The Hidden Truth About Super Mario Maker

When Super Mario Maker was initially announced for the Nintendo Wii U, I could not have been more hyped for its release.  I had dozens of ideas for levels that I was looking forward to creating.  I also was fortunate to receive a review copy of the game and had given it very positive remarks.  I feel these comments were well earned and still apply.  Almost a year later, here I am posting about this game I was so passionate about, but now I’m feeling more indifferent about it.  What could have changed?

You have probably read about that Nintendo has been taking down levels that are not popular.  At the beginning of this year, I had my first experience with a level being taken down.  The main problem with Super Mario Maker is that Nintendo is forcing players to advertise their own levels.  Levels that are not promoted have a higher risk of being taken down.  This is a bigger issue if you are a newer player to the game.  

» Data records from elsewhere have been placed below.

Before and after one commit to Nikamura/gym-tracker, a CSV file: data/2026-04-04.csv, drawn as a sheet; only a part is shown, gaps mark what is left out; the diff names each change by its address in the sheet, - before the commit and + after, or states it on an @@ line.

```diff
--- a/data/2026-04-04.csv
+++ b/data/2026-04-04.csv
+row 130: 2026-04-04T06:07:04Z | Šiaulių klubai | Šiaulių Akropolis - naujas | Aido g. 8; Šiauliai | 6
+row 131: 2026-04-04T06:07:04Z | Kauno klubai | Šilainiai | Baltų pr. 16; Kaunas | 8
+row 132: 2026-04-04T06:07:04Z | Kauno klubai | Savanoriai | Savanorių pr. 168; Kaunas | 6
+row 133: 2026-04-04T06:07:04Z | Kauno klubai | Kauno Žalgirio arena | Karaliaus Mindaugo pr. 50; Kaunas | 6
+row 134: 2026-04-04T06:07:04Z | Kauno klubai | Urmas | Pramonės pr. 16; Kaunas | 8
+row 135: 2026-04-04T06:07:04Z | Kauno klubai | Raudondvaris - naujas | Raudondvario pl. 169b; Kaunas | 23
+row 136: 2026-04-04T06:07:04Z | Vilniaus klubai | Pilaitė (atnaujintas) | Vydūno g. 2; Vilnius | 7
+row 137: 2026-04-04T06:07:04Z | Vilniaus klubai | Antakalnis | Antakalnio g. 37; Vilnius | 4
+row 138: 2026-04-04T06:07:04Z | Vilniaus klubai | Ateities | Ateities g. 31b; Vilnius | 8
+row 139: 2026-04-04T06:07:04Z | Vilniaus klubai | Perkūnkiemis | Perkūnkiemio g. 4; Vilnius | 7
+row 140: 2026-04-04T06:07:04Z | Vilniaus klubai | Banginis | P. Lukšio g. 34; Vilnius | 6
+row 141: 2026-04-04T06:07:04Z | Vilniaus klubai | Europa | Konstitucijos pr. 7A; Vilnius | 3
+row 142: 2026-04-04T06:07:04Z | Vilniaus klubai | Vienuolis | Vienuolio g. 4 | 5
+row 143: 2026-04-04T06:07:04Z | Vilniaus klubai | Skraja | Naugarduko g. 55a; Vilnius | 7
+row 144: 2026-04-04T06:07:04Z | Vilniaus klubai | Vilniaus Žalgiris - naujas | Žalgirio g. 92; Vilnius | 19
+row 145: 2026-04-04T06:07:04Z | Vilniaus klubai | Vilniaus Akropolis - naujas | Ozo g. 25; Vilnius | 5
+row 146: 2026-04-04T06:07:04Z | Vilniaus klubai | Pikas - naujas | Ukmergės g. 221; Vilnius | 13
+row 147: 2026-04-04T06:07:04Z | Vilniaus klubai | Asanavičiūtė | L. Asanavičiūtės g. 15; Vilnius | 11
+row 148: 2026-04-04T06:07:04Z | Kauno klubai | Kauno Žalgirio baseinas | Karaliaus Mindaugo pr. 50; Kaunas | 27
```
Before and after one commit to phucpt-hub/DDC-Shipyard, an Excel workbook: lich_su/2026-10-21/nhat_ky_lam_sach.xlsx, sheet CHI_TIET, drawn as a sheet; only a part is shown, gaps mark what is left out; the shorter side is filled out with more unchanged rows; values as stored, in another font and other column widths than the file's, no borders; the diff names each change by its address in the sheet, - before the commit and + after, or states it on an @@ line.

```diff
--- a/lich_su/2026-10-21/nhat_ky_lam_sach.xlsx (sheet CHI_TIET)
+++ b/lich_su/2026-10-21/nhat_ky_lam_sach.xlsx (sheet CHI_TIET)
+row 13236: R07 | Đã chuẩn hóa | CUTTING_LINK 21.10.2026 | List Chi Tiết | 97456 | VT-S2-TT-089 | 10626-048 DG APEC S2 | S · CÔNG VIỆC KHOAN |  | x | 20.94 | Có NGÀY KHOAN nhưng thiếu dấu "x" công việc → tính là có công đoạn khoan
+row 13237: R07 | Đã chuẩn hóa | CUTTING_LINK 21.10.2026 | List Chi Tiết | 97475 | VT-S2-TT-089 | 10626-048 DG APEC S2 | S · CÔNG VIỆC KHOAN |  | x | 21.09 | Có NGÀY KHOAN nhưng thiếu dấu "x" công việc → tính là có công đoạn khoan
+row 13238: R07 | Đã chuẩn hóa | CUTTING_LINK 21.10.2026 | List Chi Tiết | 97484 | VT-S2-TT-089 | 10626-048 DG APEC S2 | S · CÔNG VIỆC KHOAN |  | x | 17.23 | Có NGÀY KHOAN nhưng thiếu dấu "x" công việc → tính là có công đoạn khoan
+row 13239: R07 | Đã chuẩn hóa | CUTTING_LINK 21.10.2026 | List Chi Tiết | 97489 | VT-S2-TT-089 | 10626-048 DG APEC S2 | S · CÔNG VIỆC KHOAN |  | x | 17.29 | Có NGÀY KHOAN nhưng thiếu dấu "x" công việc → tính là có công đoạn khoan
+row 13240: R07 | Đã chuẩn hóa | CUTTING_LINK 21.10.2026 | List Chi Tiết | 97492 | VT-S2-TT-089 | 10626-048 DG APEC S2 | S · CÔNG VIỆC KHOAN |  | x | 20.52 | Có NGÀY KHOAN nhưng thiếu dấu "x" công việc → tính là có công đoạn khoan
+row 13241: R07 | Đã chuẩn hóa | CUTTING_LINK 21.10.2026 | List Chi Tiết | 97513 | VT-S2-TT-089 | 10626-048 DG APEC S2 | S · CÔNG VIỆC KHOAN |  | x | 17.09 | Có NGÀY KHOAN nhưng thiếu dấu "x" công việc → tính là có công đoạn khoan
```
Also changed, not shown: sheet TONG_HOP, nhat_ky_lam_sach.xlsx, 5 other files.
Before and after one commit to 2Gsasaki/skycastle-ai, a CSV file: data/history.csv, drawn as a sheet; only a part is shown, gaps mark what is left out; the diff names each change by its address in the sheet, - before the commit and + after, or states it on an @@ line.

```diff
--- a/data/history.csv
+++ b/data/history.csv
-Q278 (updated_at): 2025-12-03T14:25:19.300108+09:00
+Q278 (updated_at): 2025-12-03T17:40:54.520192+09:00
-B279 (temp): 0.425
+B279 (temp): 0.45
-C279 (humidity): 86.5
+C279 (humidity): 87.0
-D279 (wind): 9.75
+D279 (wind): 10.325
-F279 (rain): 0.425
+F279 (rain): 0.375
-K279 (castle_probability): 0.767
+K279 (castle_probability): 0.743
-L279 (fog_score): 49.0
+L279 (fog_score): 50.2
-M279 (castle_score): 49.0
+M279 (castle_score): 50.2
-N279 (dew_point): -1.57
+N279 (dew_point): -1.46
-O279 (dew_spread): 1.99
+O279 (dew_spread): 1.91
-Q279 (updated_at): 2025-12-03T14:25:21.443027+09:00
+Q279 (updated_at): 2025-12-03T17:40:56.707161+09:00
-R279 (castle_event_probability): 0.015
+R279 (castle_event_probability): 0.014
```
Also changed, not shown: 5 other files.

Players with higher star counts have fewer worries since they are highlighted by Nintendo with star rankings.  This issue is that we need to put in all the legwork to get other players to play our levels.  Within the Facebook groups, I joined I have done a few star-for-star exchanges.  The problem continues to grow as time goes on, the number of courses increases.  There are now over six million courses.  Currently, there is no mechanism in place for people to easily play your level.  

The game’s slogan is “Anyone can make it.  Everyone can play it”.  In reality, not anyone can make it.  This would not be a big issue if there was a better method to advertise recently made courses.  There are recommended courses and some recently made, but this is a very small selection.  Perhaps the larger issue is the star system in place.  

What it comes down to is a game of chance.  Since if one of the first ten players does not star the level, then this puts the level at risk to be deleted.  This is a major concern for a lot of fans since not anyone can make it.  The work to get your levels promoted is joining active Facebook groups.  The other option involves following twitch or YouTube streamers and submitting your level.  

I do not know about you, but that is a lot of extra work just to make sure your new level sticks around.  The issue may be with the players.  Many players are stingy with their stars.  It would be ideal if the levels were not removed at all.  The main thing Nintendo needs to do is to find a way to advertise all newer levels.  I’m not sure of the solution, but one thing is certain, my interest to keep designing courses has dropped as I do not have the time to promote each new level.